With so many areas of need, it seems to make the most sense for the Angels to hold on to Johnny and supplement his modest production with two utility players: one that can hit a little while filling in at second and third; the other a slick-fielding glove-man that can back-up shortstop and sub in for Johnny late in the game. In all, Giavotella ended the year with a 96 OPS+, just a hair under league average. He was worth roughly 1 WAR, according to both Baseball-Reference (1.0) and Fangraphs (1.1). Both sites hate his defense, with Johnny posting a -0.9 dWAR and a -7.2 UZR. This jibes with the ol' eye test, as Johnny seemed to have a knack for bone-headed decisions around the bag.

At age 28, it is highly unlikely we see any improvement from Johnny with the glove. At best, we can hope that Alfredo Griffin can work some magic with is footwork and positioning, minimizing the damage out there. Even if his glove is what it is, his defense is not the complete abomination it seems. For what it's worth, he bested Robinson Cano and his -7.9 UZR, reminding us that single-season defensive numbers should definitely be taken with a grain of salt.
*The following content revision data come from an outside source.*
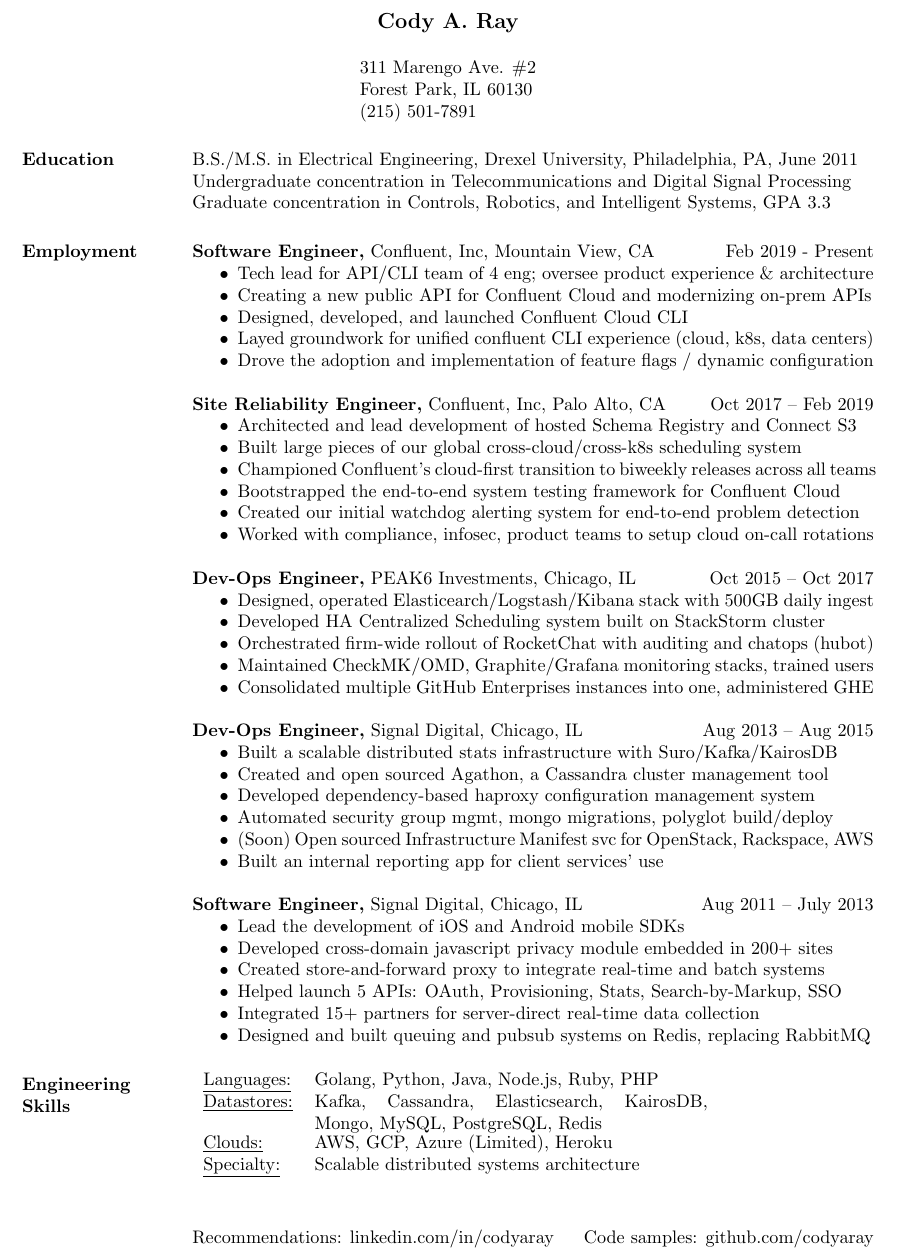
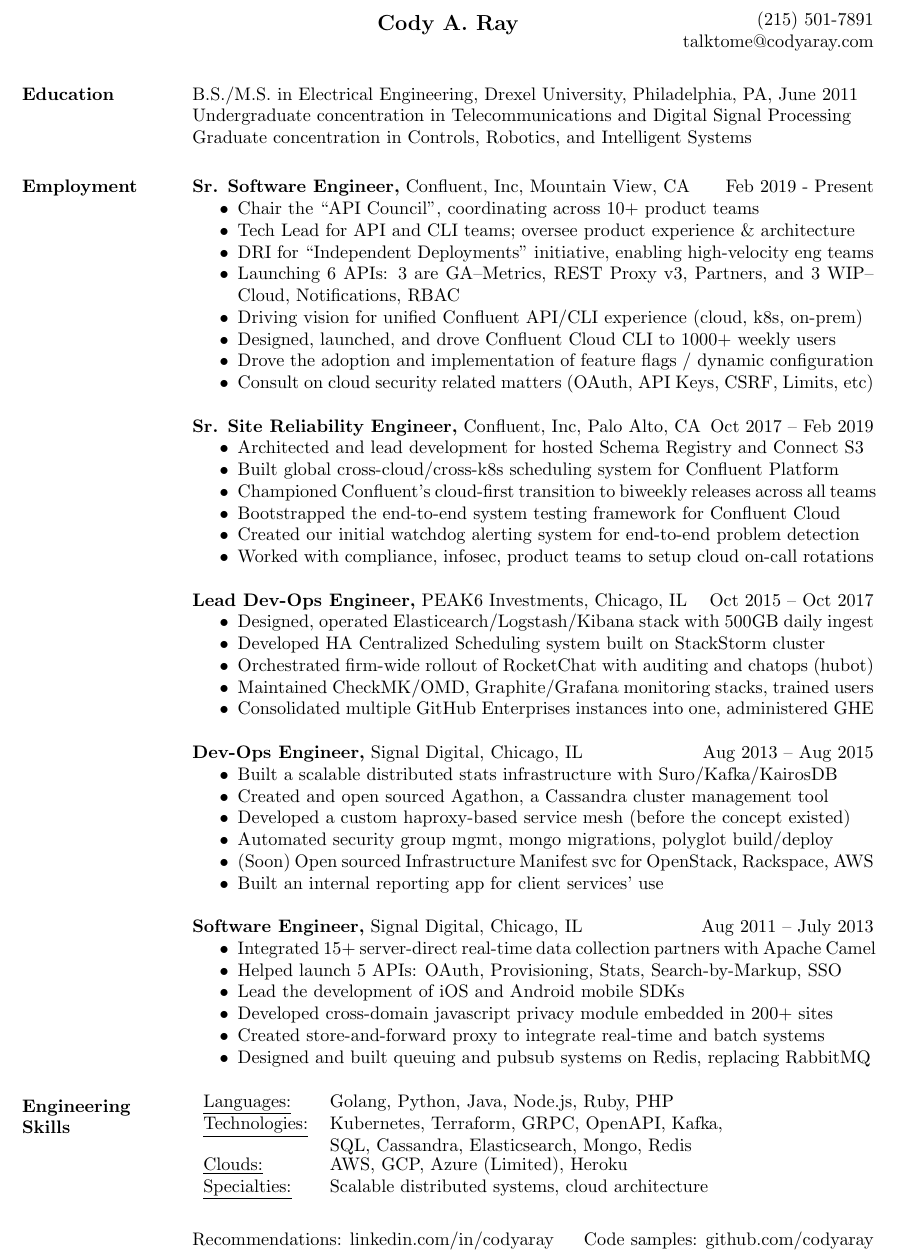
Before and after one commit to codyaray/Resume, a LaTeX CV (CodyARay-Resume.tex): part of the page, cut so that both start at the same text. Compiled offline with pdfLaTeX.

Commit message:
Update resume 20200807

```diff
--- a/CodyARay-Resume.tex
+++ b/CodyARay-Resume.tex
@@ -20,8 +20,7 @@
 
 \name{Cody A. Ray\\[12pt]} % the \\[12pt] adds a blank line after name
 
-\address{311 Marengo Ave. \#2 \\ Forest Park, IL 60130  \\
-        (215) 501-7891 }
+\rhead{(215) 501-7891 \\ talktome@codyaray.com}
 
 \begin{resume}
 
@@ -34,30 +33,33 @@
 \section{Education}
 B.S./M.S. in Electrical Engineering, Drexel University, Philadelphia, PA, June 2011 \\
 Undergraduate concentration in Telecommunications and Digital Signal Processing \\
-Graduate concentration in Controls, Robotics, and Intelligent Systems, GPA 3.3
+Graduate concentration in Controls, Robotics, and Intelligent Systems
 
 \section{Employment}
-{\bf Software Engineer,} Confluent, Inc, Mountain View, CA \hfill Feb 2019 - Present
+{\bf Sr. Software Engineer,} Confluent, Inc, Mountain View, CA \hfill Feb 2019 - Present
 \begin{itemize} \itemsep -2pt  % reduce space between items
-  \item Tech lead for API/CLI team of 4 eng; oversee product experience \& architecture
-  \item Creating a new public API for Confluent Cloud and modernizing on-prem APIs
-  \item Designed, developed, and launched Confluent Cloud CLI
-  \item Layed groundwork for unified confluent CLI experience (cloud, k8s, data centers)
+  \item Chair the ``API Council", coordinating across 10+ product teams
+  \item Tech Lead for API and CLI teams; oversee product experience \& architecture
+  \item DRI for ``Independent Deployments" initiative, enabling high-velocity eng teams
+  %\item Creating a new public API for Confluent Cloud and modernizing on-prem APIs
+  \item Launching 6 APIs: 3 are GA--Metrics, REST Proxy v3, Partners, and 3 WIP--Cloud, Notifications, RBAC
+  \item Driving vision for unified Confluent API/CLI experience (cloud, k8s, on-prem)
+  \item Designed, launched, and drove Confluent Cloud CLI to 1000+ weekly users
   \item Drove the adoption and implementation of feature flags / dynamic configuration
+  \item Consult on cloud security related matters (OAuth, API Keys, CSRF, Limits, etc)
  \end{itemize}
 
-{\bf Site Reliability Engineer,} Confluent, Inc, Palo Alto, CA \hfill Oct 2017 -- Feb 2019
+{\bf Sr. Site Reliability Engineer,} Confluent, Inc, Palo Alto, CA \hfill Oct 2017 -- Feb 2019
 \begin{itemize} \itemsep -2pt  % reduce space between items
-  \item Architected and lead development of hosted Schema Registry and Connect S3
-  \item Built large pieces of our global cross-cloud/cross-k8s scheduling system
+  \item Architected and lead development for hosted Schema Registry and Connect S3
+  \item Built global cross-cloud/cross-k8s scheduling system for Confluent Platform
   \item Championed Confluent's cloud-first transition to biweekly releases across all teams
   \item Bootstrapped the end-to-end system testing framework for Confluent Cloud
   \item Created our initial watchdog alerting system for end-to-end problem detection
   \item Worked with compliance, infosec, product teams to setup cloud on-call rotations
  \end{itemize}
 
-
-{\bf Dev-Ops Engineer,} PEAK6 Investments, Chicago, IL \hfill Oct 2015 -- Oct 2017
+{\bf Lead Dev-Ops Engineer,} PEAK6 Investments, Chicago, IL \hfill Oct 2015 -- Oct 2017
 \begin{itemize} \itemsep -2pt  % reduce space between items
   \item Designed, operated Elasticearch/Logstash/Kibana stack with 500GB daily ingest
   \item Developed HA Centralized Scheduling system built on StackStorm cluster
@@ -70,7 +72,7 @@
 \begin{itemize} \itemsep -2pt  % reduce space between items
   \item Built a scalable distributed stats infrastructure with Suro/Kafka/KairosDB
   \item Created and open sourced \href{https://github.com/brighttag/agathon}{Agathon}, a Cassandra cluster management tool
-  \item Developed dependency-based haproxy configuration management system
+  \item Developed a custom haproxy-based service mesh (before the concept existed)
   \item Automated security group mgmt, mongo migrations, polyglot build/deploy
   \item (Soon) Open sourced Infrastructure Manifest svc for OpenStack, Rackspace, AWS
   \item Built an internal reporting app for client services' use
@@ -80,11 +82,11 @@
 
  {\bf Software Engineer,} Signal Digital, Chicago, IL \hfill Aug 2011 -- July 2013
  \begin{itemize} \itemsep -2pt  % reduce space between items
+  \item Integrated 15+ server-direct real-time data collection partners with Apache Camel
+  \item Helped launch 5 APIs: OAuth, Provisioning, Stats, Search-by-Markup, SSO
   \item Lead the development of iOS and Android mobile SDKs
   \item Developed cross-domain javascript privacy module embedded in 200+ sites
   \item Created store-and-forward proxy to integrate real-time and batch systems
-  \item Helped launch 5 APIs: OAuth, Provisioning, Stats, Search-by-Markup, SSO
-  \item Integrated 15+ partners for server-direct real-time data collection
   \item Designed and built queuing and pubsub systems on Redis, replacing RabbitMQ
 %  \item Integrated asynchronous HTTP client in Camel, replacing Apache HttpClient
  \end{itemize}
@@ -143,9 +145,19 @@
    \begin{tabular}{l p{3in}}
     \underline{Languages:} & % C, C++,
     Golang, Python, Java, Node.js, Ruby, PHP \\
-    \underline{Datastores:} & Kafka, Cassandra, Elasticsearch, KairosDB, Mongo, %MS SQL,
-    MySQL,
-    PostgreSQL,
+    \underline{Technologies:} & Kubernetes,
+    Terraform,
+    GRPC,
+    OpenAPI,
+    Kafka,
+    SQL,
+    Cassandra,
+    Elasticsearch,
+    %KairosDB,
+    Mongo,
+    %MS SQL,
+    %MySQL,
+    %PostgreSQL,
     Redis \\
 %     \underline{Software:} & Apache,
 % Eclipse,
@@ -179,7 +191,7 @@
 % OpenStack
 %Rackspace \\
 %\underline{Containers:} & Chronos, Docker, Mesos, Packer, Vagrant
-\underline{Specialty:} & Scalable distributed systems architecture
+\underline{Specialties:} & Scalable distributed systems, cloud architecture
 \end{tabular}
 
 %\section{Academic \\ Honors}
```
Also changed, not shown: CodyARay-Resume.pdf.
I feel confident in proclaiming that Johnny is a legit second baseman, just a below average one.

If he can build on his positives with the bat and his issues with fourth cranial nerve palsy are behind him, he could very much be a useful player for the Halos in 2016, giving them one less thing to check off on their laundry list of offseason items.